By Tom Collins
BRINSTON — Dairy farmers shouldn’t be thinking that the end is near for supply management, says a Dairy Farmers of Ontario board member.
Some dairy farmers are worried about the future of the industry as NAFTA talks heated up regarding supply management following U.S. president Donald Trump’s repeated remarks that Canada’s supply management system is unfair to American farmers because of Canada’s 270 per cent tariff on imports.
Worry was compounded when Prime Minister Justin Trudeau told NBC’s talk show Meet the Press in early June that Canada is moving toward more “flexibility” in supply management.
Region 2 DFO board member Nick Thurler said while some farmers have been expressing concern, they are not panicking.
“I think if farmers were panicking, you’d see a lot more quota for sale, and we don’t see that,” he said.
Thurler noted that supply management is necessary to protect farmers from an avalanche of milk into Canada. Just three of 50 states, New York, Wisconsin and Michigan combined over-produce milk by six million litres a day, he said. By comparison, Ontario produces a total of 8.5 million litres per day.
“That’s milk they don’t need,” said Thurler. “If there were no farms in Ontario, (milk production) would be filled the next day and it wouldn’t make any difference to the American farmers.”

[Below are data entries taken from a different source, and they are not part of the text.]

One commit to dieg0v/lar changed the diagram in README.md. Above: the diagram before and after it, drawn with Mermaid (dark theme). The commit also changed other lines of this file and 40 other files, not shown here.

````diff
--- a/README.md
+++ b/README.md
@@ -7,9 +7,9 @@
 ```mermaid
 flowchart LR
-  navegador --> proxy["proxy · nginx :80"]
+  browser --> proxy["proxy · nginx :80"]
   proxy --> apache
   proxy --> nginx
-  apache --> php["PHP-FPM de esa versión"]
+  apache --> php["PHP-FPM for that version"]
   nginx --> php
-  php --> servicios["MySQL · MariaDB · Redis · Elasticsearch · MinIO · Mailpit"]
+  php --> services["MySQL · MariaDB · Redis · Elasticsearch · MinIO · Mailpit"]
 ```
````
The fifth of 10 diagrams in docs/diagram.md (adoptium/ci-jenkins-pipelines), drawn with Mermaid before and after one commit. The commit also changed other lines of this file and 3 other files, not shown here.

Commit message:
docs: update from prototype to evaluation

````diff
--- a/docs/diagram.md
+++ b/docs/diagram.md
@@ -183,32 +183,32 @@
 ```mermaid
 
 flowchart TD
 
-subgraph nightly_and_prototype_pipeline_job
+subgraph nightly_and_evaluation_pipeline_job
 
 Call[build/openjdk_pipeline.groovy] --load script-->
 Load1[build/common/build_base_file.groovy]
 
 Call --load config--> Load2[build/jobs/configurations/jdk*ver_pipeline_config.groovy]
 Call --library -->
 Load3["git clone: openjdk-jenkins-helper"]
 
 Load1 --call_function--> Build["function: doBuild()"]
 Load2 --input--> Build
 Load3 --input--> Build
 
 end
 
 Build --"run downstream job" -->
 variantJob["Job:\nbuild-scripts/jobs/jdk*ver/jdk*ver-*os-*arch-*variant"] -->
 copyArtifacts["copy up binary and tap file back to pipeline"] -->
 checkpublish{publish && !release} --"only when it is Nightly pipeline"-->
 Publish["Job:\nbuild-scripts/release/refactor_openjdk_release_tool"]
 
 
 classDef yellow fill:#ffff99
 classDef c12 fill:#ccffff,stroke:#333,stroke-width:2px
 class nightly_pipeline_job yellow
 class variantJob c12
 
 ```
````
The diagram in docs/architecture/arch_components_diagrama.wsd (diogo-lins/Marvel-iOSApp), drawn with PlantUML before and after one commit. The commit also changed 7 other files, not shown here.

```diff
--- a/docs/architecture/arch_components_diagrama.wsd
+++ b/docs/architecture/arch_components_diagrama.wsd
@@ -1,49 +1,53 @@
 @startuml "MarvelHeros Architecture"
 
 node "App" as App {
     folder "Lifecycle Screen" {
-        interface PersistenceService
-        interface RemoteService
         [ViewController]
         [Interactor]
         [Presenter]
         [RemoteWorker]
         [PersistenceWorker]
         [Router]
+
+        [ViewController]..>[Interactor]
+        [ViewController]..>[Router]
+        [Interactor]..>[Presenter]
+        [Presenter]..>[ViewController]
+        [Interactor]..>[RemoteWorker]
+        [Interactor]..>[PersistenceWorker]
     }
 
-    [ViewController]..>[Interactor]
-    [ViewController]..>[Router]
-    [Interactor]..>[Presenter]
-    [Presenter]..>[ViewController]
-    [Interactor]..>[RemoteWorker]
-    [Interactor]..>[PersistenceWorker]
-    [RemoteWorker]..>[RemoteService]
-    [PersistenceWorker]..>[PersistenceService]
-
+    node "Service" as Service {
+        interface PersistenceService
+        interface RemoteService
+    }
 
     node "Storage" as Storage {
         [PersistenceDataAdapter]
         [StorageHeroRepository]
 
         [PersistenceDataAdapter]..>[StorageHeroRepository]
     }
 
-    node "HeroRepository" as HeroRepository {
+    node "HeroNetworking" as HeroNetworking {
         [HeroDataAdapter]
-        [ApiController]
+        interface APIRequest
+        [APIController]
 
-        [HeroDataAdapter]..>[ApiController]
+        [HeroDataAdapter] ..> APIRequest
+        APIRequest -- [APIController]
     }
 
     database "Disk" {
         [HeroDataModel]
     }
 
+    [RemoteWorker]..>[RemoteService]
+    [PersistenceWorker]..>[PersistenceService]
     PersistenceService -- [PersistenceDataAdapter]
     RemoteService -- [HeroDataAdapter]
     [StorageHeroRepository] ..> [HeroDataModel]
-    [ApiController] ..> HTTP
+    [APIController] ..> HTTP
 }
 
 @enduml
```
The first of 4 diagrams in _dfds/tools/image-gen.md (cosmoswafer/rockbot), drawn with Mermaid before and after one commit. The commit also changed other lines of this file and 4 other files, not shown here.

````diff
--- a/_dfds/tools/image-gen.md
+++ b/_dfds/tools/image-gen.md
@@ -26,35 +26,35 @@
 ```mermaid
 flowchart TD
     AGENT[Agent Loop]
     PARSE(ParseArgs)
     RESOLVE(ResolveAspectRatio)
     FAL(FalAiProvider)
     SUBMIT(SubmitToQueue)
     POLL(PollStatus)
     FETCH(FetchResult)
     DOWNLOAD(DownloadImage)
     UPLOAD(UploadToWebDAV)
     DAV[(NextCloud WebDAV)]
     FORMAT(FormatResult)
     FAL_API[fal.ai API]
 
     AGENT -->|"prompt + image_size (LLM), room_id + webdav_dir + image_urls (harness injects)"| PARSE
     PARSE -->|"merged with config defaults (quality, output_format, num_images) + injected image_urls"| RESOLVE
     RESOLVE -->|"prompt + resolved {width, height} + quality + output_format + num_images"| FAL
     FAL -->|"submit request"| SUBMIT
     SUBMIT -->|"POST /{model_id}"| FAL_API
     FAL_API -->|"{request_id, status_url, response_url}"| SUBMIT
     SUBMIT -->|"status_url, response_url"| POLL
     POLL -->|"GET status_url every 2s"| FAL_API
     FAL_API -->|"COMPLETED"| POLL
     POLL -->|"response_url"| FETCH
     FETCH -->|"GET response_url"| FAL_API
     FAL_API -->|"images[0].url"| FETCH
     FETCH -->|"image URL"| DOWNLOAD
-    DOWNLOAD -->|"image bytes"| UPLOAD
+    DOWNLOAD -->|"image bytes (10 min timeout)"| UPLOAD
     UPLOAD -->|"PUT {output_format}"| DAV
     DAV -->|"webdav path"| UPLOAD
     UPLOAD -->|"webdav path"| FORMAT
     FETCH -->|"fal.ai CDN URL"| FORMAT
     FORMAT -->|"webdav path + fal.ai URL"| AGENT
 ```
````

While Trudeau has stated on multiple occasions that he will support supply management, he stops short of confirming Canada won’t give any dairy concessions in trade talks.
“I hear you, I understand your concerns — but I don’t want to start detailing all that we are trying to do in terms of talking to the Americans,” the National Post quoted Trudeau as telling a group of Quebec protestors in early June after jumping on the back of a pickup truck. “There are many issues that we will discuss.” Farmers groaned.
U.S. Agriculture Secretary Sonny Perdue said on June 14 at a press conference in P.E.I that “it’s not our desire to do away with (supply management), just to regulate it in a way that does not depress world prices.”
On June 15, Perdue said he did not see how the countries could go forward in trade talks without an end to the new Class 7 milk, the National Post reported. Class 7 was created to supply Canadian processors with a cheaper milk ingredient that U.S. producers were exporting to Canada while sidestepping a tariff. One of Canada’s largest milk processors, Saputo, came out in favour of scrapping the Class 7.
Thurler said farmers have had enough of the government giving up concessions in trade deals. The CETA trade deal gave away four per cent of Canada’s cheese market, while the CPTPP gave away 3.25 per cent of the entire market. But as far back as trade deals go, you could always find farmers observing that “supply management is always on the table.”
Canadian dairy farmers are quick to point out that the U.S. enjoys a five-to-one ratio advantage of importing and exporting milk to Canada. Basically, 15 per cent of the Canadian dairy market is imported, while just three per cent of the U.S. dairy market is imported. However, the three per cent of the U.S. market is a significant chunk. In 2017, the U.S. milk production was 215 billion pounds, the eighth year in a row milk production has seen a record year. In 2015, Canada had 81.8 million hectolitres (1.79 billion pounds).
However, about 73 per cent of the U.S. milk cheque is subsidized by the government.
Despite all of the blustering by both the U.S. and Canadian governments, the NAFTA negotiations are now at a standstill. Mexico is holding its presidential election on July 1, and negotiations cannot continue until Dec. 1 when the new president is inaugurated. The U.S. is holding its mid-term elections in November, and Canada will be holding its federal election on Oct. 21, 2019 at the latest.
“I don’t see too much happening on this,” said Thurler.
Jacob Beehler and his brother Josh of Nine Mile Farms at Crysler plan to take over the family farm within the next five years. Jacob figures the family will build a new barn within five to seven years to milk the 300 cows. That barn would be an H-shape with a rotary parlour in the middle.
Jacob said the future of supply management is a concern for his family, and while it isn’t the reason behind a new barn, the building would help alleviate some of the pressures as the farmers would be able to expand rapidly if supply management was lost.
“If quota does go, you can just keep pushing more cows through it,” he said. “It just takes a longer time to milk.”